She had been a merchant. She kept her nose clean and never did anything to jeopardize herself. Other than riding out alone that one time.
Being mistaken for a bandit after being robbed blind by bandits was just a sad joke.
But Elana had to drag herself back to the present, as the blond Nord across from her was trying to make friends.
Whatever. It wasn't as if she'd give herself away just yet. The Nord was still calling her 'brother.' That was an advantage she had long learned to keep.
She tuned out the world as the blond and substandard thief snapped at each other, and Elana turned her thoughts to Gonnstar, her business partner. He hadn't been with her when she'd been attacked, luckily, or else they both would be dead. He could be dead now; he had caught ill and she'd decided to go alone.
She hoped he wasn't dead. Then she'd have to find another friendly sellsword who wouldn't mind a-
"-you're speaking to Ulfric Stormcloak, the rightful High King!"
Elana would have repeated his horrified and awed sentiment had she not been playing mute. Nothing good could come from being in the same cart as the Jarl of Windhelm.

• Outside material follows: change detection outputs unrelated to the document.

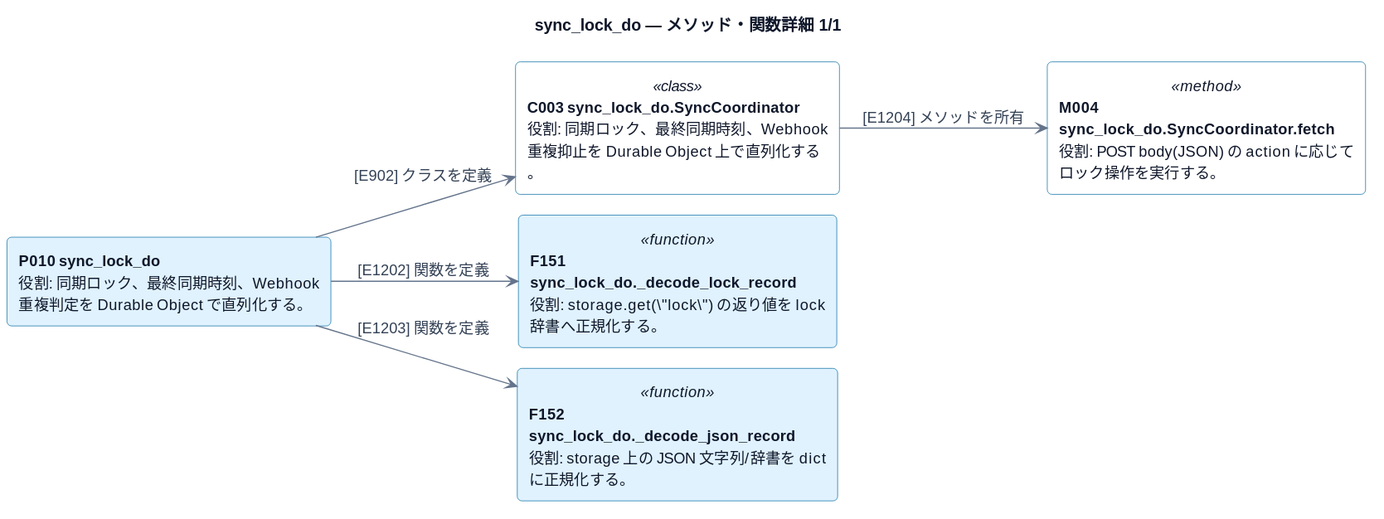
Above: docs/architecture/plantuml/rendered/methods/sync-lock.svg in ichipiro/IE_Event_Bot (PlantUML), before the change.
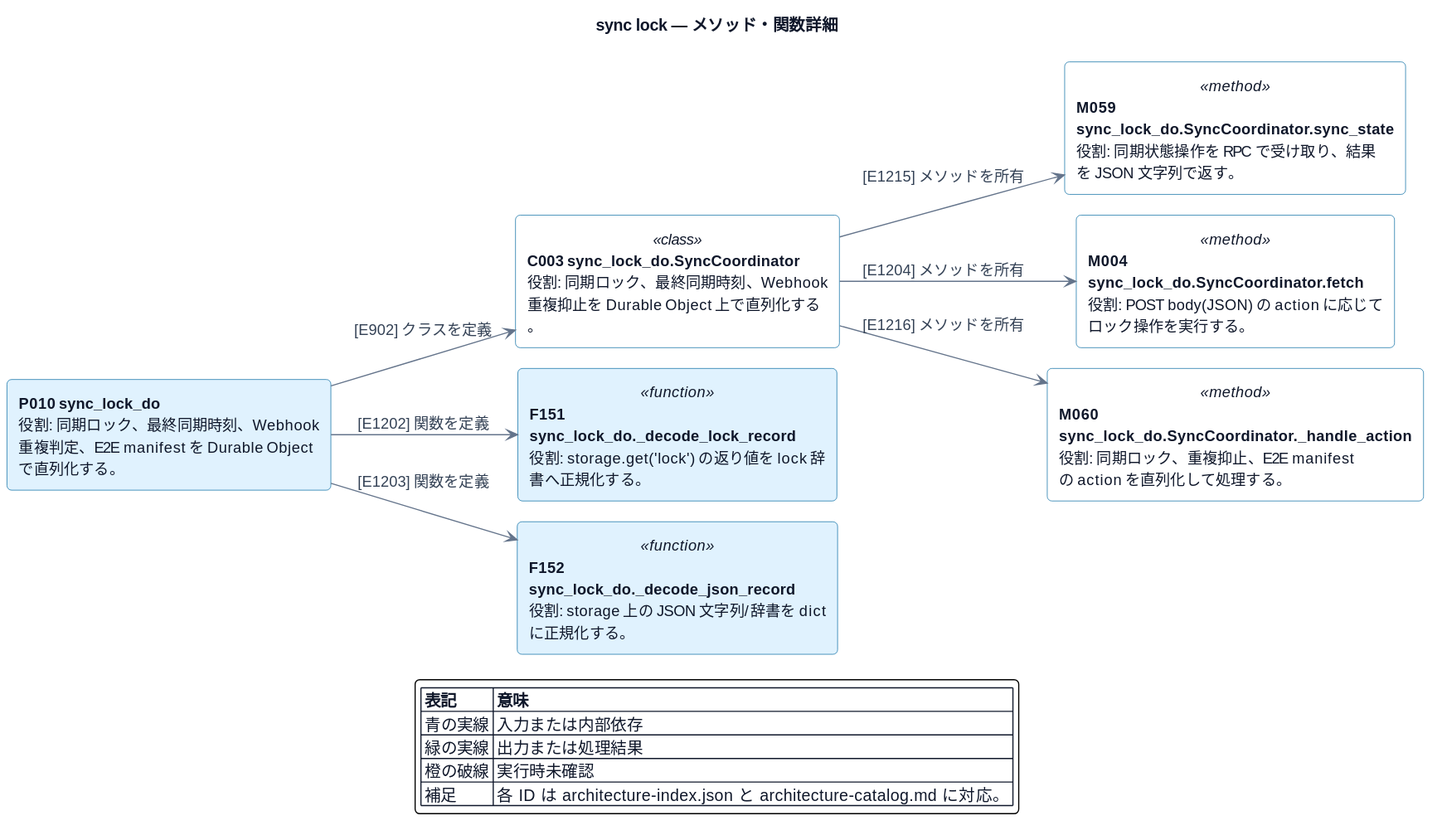
Above is the later version.

Diff of the diagram source:
```diff
@@ -1,15 +1,26 @@
 @startuml
 !include ../_shared/style.puml
-title sync_lock_do — メソッド・関数詳細 1/1
+title sync lock — メソッド・関数詳細
 !pragma layout smetana
 left to right direction
-component "<b>P010 sync_lock_do</b>\n役割: 同期ロック、最終同期時刻、Webhook 重複判定を Durable Object で直列化する。" as P010
+component "<b>P010 sync_lock_do</b>\n役割: 同期ロック、最終同期時刻、Webhook 重複判定、E2E manifest を Durable Object で直列化する。" as P010
 component "<b>C003 sync_lock_do.SyncCoordinator</b>\n役割: 同期ロック、最終同期時刻、Webhook 重複抑止を Durable Object 上で直列化する。" as C003 <<class>>
 P010 -[#64748B]-> C003 : [E902] クラスを定義
-rectangle "<b>F151 sync_lock_do._decode_lock_record</b>\n役割: storage.get(\"lock\") の返り値を lock 辞書へ正規化する。" as F151 <<function>>
+rectangle "<b>F151 sync_lock_do._decode_lock_record</b>\n役割: storage.get('lock') の返り値を lock 辞書へ正規化する。" as F151 <<function>>
 P010 -[#64748B]-> F151 : [E1202] 関数を定義
 rectangle "<b>F152 sync_lock_do._decode_json_record</b>\n役割: storage 上の JSON 文字列/辞書を dict に正規化する。" as F152 <<function>>
 P010 -[#64748B]-> F152 : [E1203] 関数を定義
+rectangle "<b>M059 sync_lock_do.SyncCoordinator.sync_state</b>\n役割: 同期状態操作を RPC で受け取り、結果を JSON 文字列で返す。" as M059 <<method>>
+C003 -[#64748B]-> M059 : [E1215] メソッドを所有
 rectangle "<b>M004 sync_lock_do.SyncCoordinator.fetch</b>\n役割: POST body(JSON) の action に応じてロック操作を実行する。" as M004 <<method>>
 C003 -[#64748B]-> M004 : [E1204] メソッドを所有
+rectangle "<b>M060 sync_lock_do.SyncCoordinator._handle_action</b>\n役割: 同期ロック、重複抑止、E2E manifest の action を直列化して処理する。" as M060 <<method>>
+C003 -[#64748B]-> M060 : [E1216] メソッドを所有
+legend bottom
+  |= 表記 |= 意味 |
+  | 青の実線 | 入力または内部依存 |
+  | 緑の実線 | 出力または処理結果 |
+  | 橙の破線 | 実行時未確認 |
+  | 補足 | 各 ID は architecture-index.json と architecture-catalog.md に対応。 |
+endlegend
 @enduml
```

She thought of the amulet the bandits had stolen. Her one act of rebellion in her whole life had been to keep wearing the sign of Talos around her neck. She felt stronger somehow with it on, as if it let the Ninth Divine reach into her very soul and lend her power.
"A Nord's lasts thoughts should be of home."
She needed to stop losing focus. It was probably those blows to the head. First the bandits, then the Imperials she thought would help.
Sithis take them.
Elana managed to drag her mind back to the world at the horse-thief's prayer.
Damn elves indeed. Elana had known plenty of decent Dunmer, Bosmer, and even some polite Altmer. But it seemed that once you put them in groups they became snobs who tried to control things that weren't their business.
As if Elana could do anything about it and live.
She wanted to burn these walls down and rip every stone apart. Then she could run to a quiet cabin and live there, alone, not hurting anybody until she died.
Who lets the child out the door when soldiers walk by with prisoners anyway?
Her thoughts were scattered like the wind as a headache blossomed in her skull. It was the piercing eyes of the blond and his strong, "Let's go," that brought her back in time to stand and leap from the cart.
The Jarl was called first.
Then the blond. Ralof was his name. A good, strong name for what seemed a good strong man.
And Lokir the fool thief went running. No wonder he had been caught. He must have been a lousy thief and he was a poor judge of the Imperials. He may have been a Nord, but there was no place in Sovngarde for such cowards.
"You there. Step forward."
The arrow filled corpse of Lokir rose to her mind's eye as she reluctantly stepped forward.
"Who are you?"